S. Travis Waller, 29
Writes algorithms that determine why traffic jams form and how to ease them
University of Texas at Austin

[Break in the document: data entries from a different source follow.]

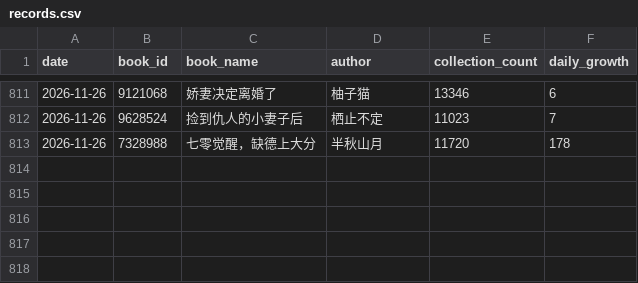
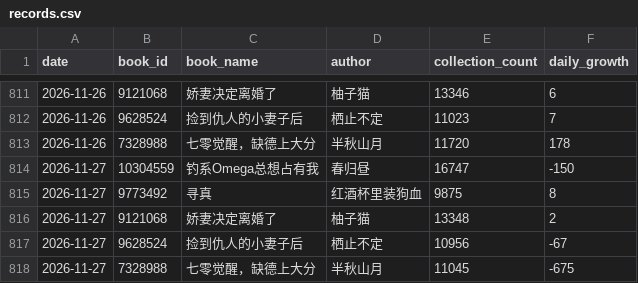
Before and after one commit to Rita1128/jjwxc-monitor, a CSV file: data/records.csv, drawn as a sheet; only a part is shown, gaps mark what is left out.

```diff
--- a/data/records.csv
+++ b/data/records.csv
@@ -813 +813,6 @@
 2026-11-26,7328988,七零觉醒，缺德上大分,半秋山月,11720,178
+2026-11-27,10304559,钓系Omega总想占有我,春归昼,16747,-150
+2026-11-27,9773492,寻真,红酒杯里装狗血,9875,8
+2026-11-27,9121068,娇妻决定离婚了,柚子猫,13348,2
+2026-11-27,9628524,捡到仇人的小妻子后,栖止不定,10956,-67
+2026-11-27,7328988,七零觉醒，缺德上大分,半秋山月,11045,-675
```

WHEN S. Travis Waller, a native of tiny Ironton, OH, first experienced the traffic snarls of Chicago, he was shocked. Clearing congestion is now his work. The fundamental research tool in his field is software that models traffic flow, but until recently, the models were capable of representing only static traffic conditions. Waller wrote algorithms that allow for dynamic modeling of changing conditions. As a postdoc at Northwestern University, he led the development of modeling tools based on the algorithms and made them available on the Web. Waller and others are using these tools to analyze traffic-congested areas and specify the most effective long-term investments in infrastructure improvements. Now an assistant professor of civil engineering at the University of Texas at Austin, Waller is also devising an online routing system that uses onboard computers to tell drivers which routes offer the quickest paths given current traffic patterns. Hoping to identify the conditions that slow traffic, he is working with the city of Chicago to test the system by tracking transponder-equipped buses. Eventually, the system could feed data to a central controller that would change red lights to green to improve traffic flow.